QUESTION 5
INTERVIEWER:

WOULD YOU TALK TO US ABOUT GETTING INVOLVED IN THE TILL CASE BECAUSE YOU FIRST OF ALL THOUGHT OF YOURSELF AS BEING A CONGRESSMAN AT LARGE FOR THE BLACK COMMUNITY, FOR BLACK AMERICANS, AND ALSO BECAUSE YOU THOUGHT THAT BEING THERE AS A REPRESENTATIVE OF CONGRESS MIGHT BE ABLE TO INSURE A BETTER UH, MORE HONEST MORE FAIR TRIAL. CAN YOU TALK ABOUT THAT AND OTHER THINGS THAT GOT YOU INVOLVED IN THE TILL CASE?

Charles Diggs:

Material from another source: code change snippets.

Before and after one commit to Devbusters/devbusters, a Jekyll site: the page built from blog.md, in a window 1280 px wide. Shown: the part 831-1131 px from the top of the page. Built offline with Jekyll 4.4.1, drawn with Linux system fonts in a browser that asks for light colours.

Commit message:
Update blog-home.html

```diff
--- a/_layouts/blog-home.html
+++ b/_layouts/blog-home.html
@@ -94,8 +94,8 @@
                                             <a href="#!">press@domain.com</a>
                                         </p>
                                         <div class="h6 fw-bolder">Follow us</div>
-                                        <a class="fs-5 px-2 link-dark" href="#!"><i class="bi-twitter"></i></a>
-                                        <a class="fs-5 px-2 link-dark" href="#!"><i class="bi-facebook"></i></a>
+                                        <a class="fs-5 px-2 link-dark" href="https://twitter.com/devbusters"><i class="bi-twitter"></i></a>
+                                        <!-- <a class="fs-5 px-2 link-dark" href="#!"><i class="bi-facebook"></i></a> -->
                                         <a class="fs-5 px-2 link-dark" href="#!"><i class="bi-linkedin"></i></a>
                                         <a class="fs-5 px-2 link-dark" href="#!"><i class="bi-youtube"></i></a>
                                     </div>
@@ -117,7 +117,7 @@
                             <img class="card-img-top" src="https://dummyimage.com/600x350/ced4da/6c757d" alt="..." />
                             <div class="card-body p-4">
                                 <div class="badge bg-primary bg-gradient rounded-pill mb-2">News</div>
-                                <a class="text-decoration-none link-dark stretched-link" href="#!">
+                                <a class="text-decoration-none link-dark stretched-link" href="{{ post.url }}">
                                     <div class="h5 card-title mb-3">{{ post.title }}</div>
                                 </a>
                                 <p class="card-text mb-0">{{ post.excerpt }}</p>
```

Well, when I read about the Till eh the Emmett Till case er involving this young boy that had been fished out of the Tallahatchie River um all er mutilated er because he as I understood it dared to talk back to er white people er down in that community, I became immediately er interested uh first of all because it was Mississippi uh and which was the uh, the bottom line for the arch segregationists in the United States. Uh, and secondly, uh again, it was the home state of my, my parent, my father, my, and my grandfather and all the people on the Diggs side of the family. And, uh, and thirdly, I thought that, um, being a member of Congress uh, and being a pioneer member of Congress, uh that uh, uh, I had a, I had a special um, security kind of uh, of dimension there that uh, could serve the purpose well. And be a uh, a witness to the uh, execution of uh, or the prosecution of a case of this type and be able to uh speak first hand about it all over the country and back in Congress. Uh, hopefully, um with an enhancement that would uh, uh, be uh, in back of laws that uh, would uh correct the system and, and give inspiration to, to other interested parties all over the country.